The Colorado Rockies led off spring training with a bang, winning their first game 8-4 against the Arizona Diamondbacks. Desmond went 3-for-3 in his debut, Story hit a home run in his first live-action game since injuring his thumb, and every person in the starting lineup except for Mark Reynolds got on base one way or another. The game, the story, the flow. All good things.
I’m ecstatic that real, professional, major league-quality baseball is back. What was I going to do instead, watch basketball? Nah, Super Bowls aren’t my thing either. I’m a baseball-only guy. I’m excited I’ll be flying out to Arizona in two weeks to see (and chat) about baseball. And yeah, it’s wise to take the wins and losses and stats with a bit of skepticism as hitters get their timing back and pitchers work on rebuilding their stamina for the regular season, but that doesn’t make these games or these player’s efforts any less important. Some of those in camp are fighting for for a job. Many of the players I met the first time I was in the Rockies clubhouse are no longer with the team. Their struggles should be taken seriously and their efforts acknowledged. It doesn’t get any more real than that.
One of the few nice things about baseball having an offseason is it gives baseball researchers time to research and baseball readers, whether they are players or managers, time to read up on that research. Last spring, the hot topics were spin rate, StatCast and outfield depth. This year, players are talking about launch angles. One element from David Laurilla’s FanGraphs piece that I found interesting is that Chris Denorfia thinks that being knowledgeable about the current research can make him, as a player, attractive to a team.
We’ve got a curse? Neat!
Liberties with the title aside, the 2016 Rockies had a lot of good things going for them and 2017 should be better. We’ve started to see the elements of a lot of the talk put into practice. Beyond just saying the right things, it appears the players are actually implementing the adjustments needed to succeed. More importantly, we’re starting to see talent across the roster and vertical depth in the organization.
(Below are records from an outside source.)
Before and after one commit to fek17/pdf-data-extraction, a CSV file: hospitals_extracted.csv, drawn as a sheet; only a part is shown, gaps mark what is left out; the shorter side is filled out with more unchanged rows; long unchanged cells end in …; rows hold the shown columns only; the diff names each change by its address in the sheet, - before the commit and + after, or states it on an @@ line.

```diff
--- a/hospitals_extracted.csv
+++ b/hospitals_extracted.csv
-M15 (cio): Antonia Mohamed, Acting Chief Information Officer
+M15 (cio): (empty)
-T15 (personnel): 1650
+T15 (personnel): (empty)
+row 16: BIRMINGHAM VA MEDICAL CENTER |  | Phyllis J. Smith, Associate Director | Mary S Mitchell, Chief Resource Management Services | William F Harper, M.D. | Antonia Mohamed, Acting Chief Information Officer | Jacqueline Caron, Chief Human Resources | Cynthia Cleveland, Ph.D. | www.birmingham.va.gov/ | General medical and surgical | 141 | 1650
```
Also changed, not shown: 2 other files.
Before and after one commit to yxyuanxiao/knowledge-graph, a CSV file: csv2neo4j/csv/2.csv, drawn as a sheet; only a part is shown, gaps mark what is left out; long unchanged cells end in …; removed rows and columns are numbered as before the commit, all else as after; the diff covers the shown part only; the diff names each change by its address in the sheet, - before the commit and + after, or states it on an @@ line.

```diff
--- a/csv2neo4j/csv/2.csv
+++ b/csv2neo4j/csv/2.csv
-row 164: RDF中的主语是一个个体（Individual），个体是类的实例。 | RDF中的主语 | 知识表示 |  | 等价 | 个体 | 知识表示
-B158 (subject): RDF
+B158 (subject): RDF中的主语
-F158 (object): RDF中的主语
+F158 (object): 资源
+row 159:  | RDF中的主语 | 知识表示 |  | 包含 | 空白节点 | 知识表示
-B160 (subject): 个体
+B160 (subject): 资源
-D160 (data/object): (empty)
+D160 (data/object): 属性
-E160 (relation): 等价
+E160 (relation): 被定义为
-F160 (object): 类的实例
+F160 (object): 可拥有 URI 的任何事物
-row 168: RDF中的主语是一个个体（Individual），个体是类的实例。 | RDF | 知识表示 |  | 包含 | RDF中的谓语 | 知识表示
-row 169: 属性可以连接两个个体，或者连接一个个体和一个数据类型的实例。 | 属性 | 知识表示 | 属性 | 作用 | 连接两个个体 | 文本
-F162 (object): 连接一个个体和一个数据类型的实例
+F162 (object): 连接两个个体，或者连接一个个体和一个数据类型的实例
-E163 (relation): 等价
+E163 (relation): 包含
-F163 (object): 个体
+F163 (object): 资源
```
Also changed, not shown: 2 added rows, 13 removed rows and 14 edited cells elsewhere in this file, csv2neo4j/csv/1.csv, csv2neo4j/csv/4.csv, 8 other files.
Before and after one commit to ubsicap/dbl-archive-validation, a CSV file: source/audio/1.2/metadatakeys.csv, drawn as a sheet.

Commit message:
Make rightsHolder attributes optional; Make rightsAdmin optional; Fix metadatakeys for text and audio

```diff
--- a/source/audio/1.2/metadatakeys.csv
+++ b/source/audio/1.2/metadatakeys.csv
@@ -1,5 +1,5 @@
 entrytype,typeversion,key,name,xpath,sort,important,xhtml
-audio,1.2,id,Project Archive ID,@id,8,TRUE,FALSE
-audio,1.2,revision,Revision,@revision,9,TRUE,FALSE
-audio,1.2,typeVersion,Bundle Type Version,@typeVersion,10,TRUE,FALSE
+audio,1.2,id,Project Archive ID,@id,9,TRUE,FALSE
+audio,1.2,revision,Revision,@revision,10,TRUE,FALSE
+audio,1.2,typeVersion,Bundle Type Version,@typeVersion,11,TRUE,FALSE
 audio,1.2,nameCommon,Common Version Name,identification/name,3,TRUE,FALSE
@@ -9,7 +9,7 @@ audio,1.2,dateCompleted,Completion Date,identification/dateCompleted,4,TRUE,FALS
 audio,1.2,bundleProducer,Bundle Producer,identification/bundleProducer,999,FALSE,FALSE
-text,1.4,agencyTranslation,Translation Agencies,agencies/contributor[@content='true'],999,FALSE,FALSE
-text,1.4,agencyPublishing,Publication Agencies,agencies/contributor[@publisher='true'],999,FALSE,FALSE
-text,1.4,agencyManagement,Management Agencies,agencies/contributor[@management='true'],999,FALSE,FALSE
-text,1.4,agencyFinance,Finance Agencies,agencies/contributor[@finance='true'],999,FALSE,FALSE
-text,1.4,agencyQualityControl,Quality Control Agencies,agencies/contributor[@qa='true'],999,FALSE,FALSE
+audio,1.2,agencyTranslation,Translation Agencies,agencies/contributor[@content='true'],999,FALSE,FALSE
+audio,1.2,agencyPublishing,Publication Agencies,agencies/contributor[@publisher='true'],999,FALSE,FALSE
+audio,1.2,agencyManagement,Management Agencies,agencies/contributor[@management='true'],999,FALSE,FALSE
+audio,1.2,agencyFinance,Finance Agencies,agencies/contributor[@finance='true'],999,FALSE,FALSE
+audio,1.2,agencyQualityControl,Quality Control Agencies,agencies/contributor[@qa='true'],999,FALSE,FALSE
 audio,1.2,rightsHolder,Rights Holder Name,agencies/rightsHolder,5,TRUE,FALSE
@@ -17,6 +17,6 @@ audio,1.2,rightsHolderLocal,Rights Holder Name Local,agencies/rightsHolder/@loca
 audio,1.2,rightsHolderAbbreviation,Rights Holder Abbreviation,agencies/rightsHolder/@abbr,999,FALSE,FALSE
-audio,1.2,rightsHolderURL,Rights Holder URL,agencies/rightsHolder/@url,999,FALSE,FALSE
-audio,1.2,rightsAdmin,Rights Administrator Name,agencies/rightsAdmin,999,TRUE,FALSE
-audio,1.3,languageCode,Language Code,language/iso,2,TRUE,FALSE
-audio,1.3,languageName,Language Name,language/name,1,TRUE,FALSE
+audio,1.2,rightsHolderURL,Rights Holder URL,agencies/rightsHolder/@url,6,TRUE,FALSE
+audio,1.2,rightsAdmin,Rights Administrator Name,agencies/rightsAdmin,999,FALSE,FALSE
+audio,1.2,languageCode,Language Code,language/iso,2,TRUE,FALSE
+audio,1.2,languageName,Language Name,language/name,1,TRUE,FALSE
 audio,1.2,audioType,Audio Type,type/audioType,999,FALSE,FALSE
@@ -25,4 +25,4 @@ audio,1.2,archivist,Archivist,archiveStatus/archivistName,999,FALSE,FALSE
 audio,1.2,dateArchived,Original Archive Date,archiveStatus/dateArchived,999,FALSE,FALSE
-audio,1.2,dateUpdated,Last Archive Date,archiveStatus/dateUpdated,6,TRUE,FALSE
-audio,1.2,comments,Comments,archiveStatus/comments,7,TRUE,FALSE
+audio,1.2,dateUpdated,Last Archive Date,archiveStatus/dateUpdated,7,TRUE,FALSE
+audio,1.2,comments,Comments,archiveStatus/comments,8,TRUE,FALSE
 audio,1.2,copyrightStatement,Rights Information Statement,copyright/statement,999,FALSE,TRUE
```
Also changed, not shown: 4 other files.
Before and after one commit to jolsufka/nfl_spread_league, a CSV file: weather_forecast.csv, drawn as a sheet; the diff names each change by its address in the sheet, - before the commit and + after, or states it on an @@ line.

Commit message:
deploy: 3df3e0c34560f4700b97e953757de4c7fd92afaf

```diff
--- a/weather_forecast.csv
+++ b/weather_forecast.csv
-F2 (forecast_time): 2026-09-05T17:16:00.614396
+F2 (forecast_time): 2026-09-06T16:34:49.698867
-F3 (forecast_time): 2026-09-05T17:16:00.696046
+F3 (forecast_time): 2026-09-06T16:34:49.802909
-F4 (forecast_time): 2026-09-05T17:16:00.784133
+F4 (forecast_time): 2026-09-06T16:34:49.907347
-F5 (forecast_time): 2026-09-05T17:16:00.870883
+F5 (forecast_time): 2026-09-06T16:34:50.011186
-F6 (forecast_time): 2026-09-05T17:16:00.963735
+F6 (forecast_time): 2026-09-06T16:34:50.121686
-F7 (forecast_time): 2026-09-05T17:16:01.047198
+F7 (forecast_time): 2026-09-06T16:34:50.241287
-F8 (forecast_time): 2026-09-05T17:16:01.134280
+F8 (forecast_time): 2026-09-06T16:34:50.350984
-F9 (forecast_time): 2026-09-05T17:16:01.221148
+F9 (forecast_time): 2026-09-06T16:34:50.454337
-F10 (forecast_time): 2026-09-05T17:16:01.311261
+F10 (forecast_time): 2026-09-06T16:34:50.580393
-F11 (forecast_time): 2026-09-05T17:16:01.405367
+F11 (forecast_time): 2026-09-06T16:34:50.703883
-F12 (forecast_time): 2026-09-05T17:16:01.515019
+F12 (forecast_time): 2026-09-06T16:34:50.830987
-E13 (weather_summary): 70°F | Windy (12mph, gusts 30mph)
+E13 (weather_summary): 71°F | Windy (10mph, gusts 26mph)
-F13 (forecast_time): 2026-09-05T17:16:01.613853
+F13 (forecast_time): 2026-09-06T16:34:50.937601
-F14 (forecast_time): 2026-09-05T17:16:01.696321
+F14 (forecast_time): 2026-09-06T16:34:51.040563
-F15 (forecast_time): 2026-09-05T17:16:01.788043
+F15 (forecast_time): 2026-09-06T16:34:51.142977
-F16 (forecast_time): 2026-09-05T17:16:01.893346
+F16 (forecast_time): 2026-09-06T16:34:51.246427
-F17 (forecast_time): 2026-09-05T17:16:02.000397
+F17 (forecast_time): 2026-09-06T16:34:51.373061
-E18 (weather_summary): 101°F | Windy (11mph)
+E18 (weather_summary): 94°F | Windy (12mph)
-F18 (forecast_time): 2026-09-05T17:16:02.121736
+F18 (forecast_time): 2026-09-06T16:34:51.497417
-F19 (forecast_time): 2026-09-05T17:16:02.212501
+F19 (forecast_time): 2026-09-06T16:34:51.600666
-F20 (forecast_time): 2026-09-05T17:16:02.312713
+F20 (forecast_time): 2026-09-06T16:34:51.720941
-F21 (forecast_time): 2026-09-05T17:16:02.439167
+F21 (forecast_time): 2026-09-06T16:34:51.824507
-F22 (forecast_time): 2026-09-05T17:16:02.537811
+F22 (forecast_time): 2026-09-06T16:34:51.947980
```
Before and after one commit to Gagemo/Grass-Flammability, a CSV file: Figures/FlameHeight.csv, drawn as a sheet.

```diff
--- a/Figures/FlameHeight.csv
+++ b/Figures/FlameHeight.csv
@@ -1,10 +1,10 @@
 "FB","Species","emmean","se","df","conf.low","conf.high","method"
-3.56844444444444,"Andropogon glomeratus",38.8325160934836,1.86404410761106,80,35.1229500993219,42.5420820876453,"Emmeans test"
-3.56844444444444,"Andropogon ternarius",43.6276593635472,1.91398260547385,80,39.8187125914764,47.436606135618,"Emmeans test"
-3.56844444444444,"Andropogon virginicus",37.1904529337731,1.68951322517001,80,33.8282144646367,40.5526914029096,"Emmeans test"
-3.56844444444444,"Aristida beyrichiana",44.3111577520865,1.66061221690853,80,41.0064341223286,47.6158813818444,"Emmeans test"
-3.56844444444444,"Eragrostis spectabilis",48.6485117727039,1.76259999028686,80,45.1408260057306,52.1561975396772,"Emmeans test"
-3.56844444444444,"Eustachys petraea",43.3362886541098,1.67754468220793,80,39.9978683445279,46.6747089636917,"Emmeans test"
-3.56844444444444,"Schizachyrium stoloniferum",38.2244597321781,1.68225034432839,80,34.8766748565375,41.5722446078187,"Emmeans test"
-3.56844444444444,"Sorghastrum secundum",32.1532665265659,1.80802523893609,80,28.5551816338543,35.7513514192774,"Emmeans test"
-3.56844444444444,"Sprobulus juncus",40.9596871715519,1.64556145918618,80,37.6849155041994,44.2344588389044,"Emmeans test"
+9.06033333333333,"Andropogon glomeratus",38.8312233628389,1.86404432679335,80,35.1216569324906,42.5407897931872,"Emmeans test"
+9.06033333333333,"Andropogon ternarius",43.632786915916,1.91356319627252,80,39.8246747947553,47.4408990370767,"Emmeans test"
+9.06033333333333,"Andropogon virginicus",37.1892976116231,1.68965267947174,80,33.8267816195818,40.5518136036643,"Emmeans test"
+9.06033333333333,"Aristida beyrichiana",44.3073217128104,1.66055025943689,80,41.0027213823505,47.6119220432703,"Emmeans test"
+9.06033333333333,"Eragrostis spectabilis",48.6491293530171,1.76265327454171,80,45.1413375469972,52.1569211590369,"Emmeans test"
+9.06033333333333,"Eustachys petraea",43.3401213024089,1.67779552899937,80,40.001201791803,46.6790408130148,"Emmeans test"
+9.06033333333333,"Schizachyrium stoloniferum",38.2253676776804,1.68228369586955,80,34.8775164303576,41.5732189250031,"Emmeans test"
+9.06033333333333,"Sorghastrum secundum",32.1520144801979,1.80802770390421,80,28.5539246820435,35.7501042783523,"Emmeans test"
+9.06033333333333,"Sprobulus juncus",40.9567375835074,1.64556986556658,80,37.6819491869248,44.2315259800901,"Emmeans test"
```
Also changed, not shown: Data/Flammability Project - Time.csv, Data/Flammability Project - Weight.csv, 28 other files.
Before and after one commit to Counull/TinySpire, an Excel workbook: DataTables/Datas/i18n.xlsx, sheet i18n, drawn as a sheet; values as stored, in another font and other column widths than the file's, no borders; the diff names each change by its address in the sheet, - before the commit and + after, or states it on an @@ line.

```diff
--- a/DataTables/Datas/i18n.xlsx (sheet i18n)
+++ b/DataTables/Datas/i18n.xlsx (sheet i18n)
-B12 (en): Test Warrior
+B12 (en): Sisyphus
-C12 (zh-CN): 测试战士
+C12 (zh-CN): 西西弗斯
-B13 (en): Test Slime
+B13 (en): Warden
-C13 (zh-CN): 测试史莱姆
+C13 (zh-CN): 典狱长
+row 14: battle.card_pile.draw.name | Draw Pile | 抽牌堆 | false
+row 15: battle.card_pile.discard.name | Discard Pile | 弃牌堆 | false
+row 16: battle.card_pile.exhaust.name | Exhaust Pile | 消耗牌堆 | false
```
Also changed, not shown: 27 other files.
Not quite related to performance, but one thing Crasnick says Jon Gray will be implementing is a haircut, donating his flow to Locks of Love.